Right now the independent unions are preparing for a third political strike in September, the same time that university and high school students plan on striking. If the political strike can successfully coordinate with the student actions, then they would deal a serious blow to the ruling class.

The left in Hong Kong remains small and divided, including social-democratic political organizations, broad-left organizations, and a minority of revolutionary socialist network. As a revolutionary socialist activist, I have consistently proposed three demands:

1) The protesters must organize democratic discussions that determine the tactics of the movement. “Leaderless” form of struggle must not be prettified. Instead, protesters must look towards the Yellow Vests in France who formed constituent assemblies.

2) While we should continue to press for rallies, demonstrations, and mass encirclement, we must also avoid storming government buildings, to prevent the government from using these occasions to escalate repression or even deploying Chinese troops.

3) The Anti-Extradition movement must connect with the labor and social movements, wielding political strikes and school walk-outs as weapons, thus creating a movement independent of the ruling class and controlled by the working masses. For this, they must propose anti-capitalist social demands to win over more workers’ participation. They must also support the workers’ struggle in mainland China or mass struggles for rights protection, to foster more movement against the CCP’s bureaucratic capitalist regime within mainland China.

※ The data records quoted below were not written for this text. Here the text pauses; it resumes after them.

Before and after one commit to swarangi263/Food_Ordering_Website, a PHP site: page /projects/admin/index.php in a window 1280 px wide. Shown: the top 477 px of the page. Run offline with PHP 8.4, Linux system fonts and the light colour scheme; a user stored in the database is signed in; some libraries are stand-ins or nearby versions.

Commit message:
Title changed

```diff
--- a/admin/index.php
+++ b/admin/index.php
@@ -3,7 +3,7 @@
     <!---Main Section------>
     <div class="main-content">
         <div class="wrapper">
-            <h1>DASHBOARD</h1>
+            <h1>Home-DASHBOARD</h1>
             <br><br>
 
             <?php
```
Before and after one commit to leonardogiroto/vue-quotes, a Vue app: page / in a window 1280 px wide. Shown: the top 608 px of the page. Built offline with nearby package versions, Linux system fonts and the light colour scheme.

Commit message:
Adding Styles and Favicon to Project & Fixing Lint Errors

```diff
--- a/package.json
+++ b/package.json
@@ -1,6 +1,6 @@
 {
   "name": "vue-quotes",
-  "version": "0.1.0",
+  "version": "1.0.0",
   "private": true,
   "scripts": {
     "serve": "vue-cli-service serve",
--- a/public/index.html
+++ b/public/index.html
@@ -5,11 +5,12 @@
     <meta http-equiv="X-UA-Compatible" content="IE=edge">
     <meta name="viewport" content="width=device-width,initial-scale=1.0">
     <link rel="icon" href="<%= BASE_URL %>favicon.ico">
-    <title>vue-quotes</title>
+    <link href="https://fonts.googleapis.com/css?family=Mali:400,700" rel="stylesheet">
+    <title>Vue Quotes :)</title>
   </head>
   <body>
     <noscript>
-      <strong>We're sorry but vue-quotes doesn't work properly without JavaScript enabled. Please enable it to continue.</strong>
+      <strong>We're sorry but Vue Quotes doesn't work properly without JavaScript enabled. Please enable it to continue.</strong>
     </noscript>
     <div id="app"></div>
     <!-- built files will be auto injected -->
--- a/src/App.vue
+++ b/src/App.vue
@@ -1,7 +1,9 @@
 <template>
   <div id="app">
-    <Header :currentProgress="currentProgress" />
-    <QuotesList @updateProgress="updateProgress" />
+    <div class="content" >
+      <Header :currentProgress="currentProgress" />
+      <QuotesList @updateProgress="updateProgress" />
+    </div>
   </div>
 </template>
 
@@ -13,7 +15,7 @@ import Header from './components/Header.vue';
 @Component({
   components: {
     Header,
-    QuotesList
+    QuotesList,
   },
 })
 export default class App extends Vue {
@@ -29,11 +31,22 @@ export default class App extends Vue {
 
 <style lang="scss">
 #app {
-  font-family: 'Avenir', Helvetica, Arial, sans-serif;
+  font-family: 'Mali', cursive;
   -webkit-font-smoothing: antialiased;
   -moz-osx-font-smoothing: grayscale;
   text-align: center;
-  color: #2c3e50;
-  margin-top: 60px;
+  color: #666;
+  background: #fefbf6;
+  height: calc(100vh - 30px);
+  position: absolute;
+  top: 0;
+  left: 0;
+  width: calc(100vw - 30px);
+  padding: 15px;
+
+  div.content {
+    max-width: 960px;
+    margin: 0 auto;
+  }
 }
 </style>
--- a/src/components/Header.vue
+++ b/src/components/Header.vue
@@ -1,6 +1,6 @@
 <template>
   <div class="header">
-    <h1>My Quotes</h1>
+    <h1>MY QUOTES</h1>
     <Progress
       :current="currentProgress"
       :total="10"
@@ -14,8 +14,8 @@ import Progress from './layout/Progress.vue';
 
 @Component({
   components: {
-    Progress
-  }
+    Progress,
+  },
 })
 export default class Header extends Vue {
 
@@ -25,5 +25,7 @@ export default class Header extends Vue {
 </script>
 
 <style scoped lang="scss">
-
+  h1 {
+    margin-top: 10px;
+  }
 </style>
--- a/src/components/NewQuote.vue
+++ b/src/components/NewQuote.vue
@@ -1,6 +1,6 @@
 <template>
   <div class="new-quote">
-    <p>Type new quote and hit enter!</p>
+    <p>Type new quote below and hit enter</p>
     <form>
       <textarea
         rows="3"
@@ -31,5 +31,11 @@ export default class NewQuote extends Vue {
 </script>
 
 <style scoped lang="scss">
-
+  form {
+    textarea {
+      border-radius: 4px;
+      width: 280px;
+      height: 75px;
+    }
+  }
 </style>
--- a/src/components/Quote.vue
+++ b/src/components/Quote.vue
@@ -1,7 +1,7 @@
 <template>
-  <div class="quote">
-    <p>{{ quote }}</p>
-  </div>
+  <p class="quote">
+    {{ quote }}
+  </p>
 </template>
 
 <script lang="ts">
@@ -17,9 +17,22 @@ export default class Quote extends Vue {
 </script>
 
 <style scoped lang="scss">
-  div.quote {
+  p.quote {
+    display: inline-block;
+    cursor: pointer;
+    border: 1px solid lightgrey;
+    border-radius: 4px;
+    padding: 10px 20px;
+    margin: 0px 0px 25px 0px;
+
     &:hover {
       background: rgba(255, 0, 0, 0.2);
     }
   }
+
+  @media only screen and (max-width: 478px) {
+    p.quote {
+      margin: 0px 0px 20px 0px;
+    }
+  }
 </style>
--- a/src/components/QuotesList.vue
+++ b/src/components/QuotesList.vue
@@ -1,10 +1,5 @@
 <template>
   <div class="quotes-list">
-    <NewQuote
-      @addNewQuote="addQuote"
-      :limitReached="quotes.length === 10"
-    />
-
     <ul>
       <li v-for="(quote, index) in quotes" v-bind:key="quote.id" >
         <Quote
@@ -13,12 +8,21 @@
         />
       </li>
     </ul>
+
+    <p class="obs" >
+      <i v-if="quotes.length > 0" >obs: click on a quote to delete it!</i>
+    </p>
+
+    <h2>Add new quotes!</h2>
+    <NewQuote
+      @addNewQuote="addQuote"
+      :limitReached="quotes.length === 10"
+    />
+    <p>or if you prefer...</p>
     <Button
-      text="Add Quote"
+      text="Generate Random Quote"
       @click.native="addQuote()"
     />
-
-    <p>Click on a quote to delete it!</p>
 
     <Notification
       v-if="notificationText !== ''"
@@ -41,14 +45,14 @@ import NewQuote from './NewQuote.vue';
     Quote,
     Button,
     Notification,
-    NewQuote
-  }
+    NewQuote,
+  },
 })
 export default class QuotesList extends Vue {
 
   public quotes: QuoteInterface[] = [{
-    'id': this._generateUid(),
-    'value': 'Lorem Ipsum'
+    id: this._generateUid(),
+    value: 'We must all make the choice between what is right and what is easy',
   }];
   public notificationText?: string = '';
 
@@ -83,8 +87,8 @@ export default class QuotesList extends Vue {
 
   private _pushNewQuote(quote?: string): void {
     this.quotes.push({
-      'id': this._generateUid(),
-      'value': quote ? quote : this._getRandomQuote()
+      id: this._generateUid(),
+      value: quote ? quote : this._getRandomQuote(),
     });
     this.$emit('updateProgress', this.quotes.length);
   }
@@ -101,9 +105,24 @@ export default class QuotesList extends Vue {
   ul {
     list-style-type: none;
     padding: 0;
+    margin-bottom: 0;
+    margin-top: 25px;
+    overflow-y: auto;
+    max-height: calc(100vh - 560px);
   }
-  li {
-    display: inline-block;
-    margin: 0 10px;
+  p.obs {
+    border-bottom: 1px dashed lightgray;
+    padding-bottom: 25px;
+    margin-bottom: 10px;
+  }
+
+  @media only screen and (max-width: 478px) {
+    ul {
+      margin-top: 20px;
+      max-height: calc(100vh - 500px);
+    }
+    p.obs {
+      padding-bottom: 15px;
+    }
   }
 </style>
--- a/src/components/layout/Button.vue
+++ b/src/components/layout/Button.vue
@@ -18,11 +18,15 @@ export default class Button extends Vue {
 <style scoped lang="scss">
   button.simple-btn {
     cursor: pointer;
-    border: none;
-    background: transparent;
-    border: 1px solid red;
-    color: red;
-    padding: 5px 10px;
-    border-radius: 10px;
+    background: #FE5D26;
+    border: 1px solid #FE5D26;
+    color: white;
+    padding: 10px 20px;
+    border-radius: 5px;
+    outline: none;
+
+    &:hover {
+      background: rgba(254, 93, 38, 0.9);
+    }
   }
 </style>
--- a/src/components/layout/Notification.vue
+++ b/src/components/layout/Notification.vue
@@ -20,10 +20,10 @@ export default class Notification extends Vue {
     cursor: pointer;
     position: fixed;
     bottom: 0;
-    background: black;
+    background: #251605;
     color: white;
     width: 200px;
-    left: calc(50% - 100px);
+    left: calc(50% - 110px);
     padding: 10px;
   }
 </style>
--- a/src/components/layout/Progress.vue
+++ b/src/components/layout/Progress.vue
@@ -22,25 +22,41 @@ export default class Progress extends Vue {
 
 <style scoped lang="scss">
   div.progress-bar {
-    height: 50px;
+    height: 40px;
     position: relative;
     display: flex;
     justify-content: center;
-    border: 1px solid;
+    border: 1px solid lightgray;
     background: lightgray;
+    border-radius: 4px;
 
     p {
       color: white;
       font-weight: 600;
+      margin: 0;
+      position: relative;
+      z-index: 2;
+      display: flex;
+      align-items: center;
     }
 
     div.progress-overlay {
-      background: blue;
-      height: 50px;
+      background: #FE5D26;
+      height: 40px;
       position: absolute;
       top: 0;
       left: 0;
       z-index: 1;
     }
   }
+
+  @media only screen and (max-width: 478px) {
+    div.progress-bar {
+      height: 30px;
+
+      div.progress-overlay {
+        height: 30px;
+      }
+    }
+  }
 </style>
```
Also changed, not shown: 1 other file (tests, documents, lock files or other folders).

We must also foster the solidarity of all workers around the world by calling for a “better world.” Some on the left still hold a “campist” view, believing that the CCP regime still represents a progressive force against Western imperialism or even something along the lines of “the enemy of my enemy is my friend.” These kinds of “leftists” do not understand that the CCP regime today is already a regime of bureaucratic capital against the workers. They also forget that the left must firmly hold a perspective from the working class. We must not only fight against US imperialism but also the various imperialist forces and capitalist exploitation across East Asia. Thank you!

August 18, 2019

Lam Chi Leung is a revolutionary socialist based in Hong Kong. Photo: Athit Perawongmetha / Reuters